"What he's got to do is instill discipline," Sen. Chambliss said of training Afghans. "He's in the process of doing that."
U.S. Sen. Bob Corker, R-Tenn., visited Afghanistan during elections in August.
"I don't think Afghanistan is an easy situation at all," Sen. Corker said. "We're going to be involved with Afghanistan for decades and decades and decades."
Sen. Corker said after the speech, "I am curious to hear what the administration expects the conditions on the ground to be in 18 months when the announced withdrawal begins."
James Pulliam of Chatsworth is the father of 1st. Lt. Christopher Pulliam, deployed in Afghanistan since April with the Dalton, Ga.-based C Troop of 1st Squadron, 108th Cavalry with the 48th Infantry Brigade Combat Team of the Georgia Army National Guard.
Mr. Pulliam said he hoped the troop increase offered by President Obama would be enough.
"I would like for him to go ahead and to battle with the Taliban more and more," he said. "I don't care about nation building. The people of Afghanistan have to learn to stand on their own two feet."
Charlie Rosenquist of Tunnel Hill, Ga., is the mother of Spc. Henry Rosenquist, also with C Troop. She said this deployment has been hard on her family, but her son volunteered for the job and she wants his work to be finished.
"They're doing good over there," Mrs. Rosenquist said. "It may be slow, but they're doing it."
She commended the president for committing to the war and not submitting to public pressure to withdraw.
Brian Cottell served two tours in Afghanistan in the Army. He left the Army this summer to spend more time with his family. He said more troops will mean more casualties and, after 8 years, the Afghan people need to show more progress toward handling their own security.
U.S. troop increases will work only if used correctly, he said.
"If they send more troops to hunt and fight the Taliban, then we're going to have more troops dying," Mr. Cottell said. "But if they send more troops over there to train (Afghans), then I think it will be a good thing."

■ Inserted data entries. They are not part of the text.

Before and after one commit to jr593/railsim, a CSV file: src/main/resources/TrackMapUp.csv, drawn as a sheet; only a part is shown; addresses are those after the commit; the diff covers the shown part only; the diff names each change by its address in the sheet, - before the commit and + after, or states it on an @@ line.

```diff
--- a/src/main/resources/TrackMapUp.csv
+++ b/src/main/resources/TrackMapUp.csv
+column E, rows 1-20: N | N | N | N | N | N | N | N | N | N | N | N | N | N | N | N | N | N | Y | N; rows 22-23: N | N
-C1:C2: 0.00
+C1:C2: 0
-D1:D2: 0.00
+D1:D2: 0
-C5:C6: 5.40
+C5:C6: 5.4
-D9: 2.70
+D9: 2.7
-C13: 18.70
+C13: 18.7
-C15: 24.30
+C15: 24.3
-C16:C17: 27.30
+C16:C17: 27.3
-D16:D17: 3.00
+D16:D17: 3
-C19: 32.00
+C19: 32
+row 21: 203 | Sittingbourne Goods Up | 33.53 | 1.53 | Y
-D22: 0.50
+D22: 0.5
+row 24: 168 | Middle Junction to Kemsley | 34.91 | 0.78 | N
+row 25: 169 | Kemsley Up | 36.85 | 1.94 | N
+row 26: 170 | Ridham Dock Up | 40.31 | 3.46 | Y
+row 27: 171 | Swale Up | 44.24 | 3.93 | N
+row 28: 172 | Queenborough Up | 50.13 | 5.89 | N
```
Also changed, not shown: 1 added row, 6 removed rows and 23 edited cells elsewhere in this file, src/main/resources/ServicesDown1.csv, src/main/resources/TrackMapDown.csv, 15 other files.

He agreed with Gen. Stanley McChrystal's 12-to-18-month timeline to show significant progress in Afghanistan as a way to measure the effectiveness of a counterinsurgency plan.
"If (the military) doesn't give a timeline, then it's time to pull out," he said.
Senior Master Sgt. Tony Boyd deployed to Afghanistan in 2005 as a detachment of the Chattanooga-based 241st Engineering Installation Squadron with the Tennessee Air National Guard.
"I certainly would like to see us go and finish our work there," he said.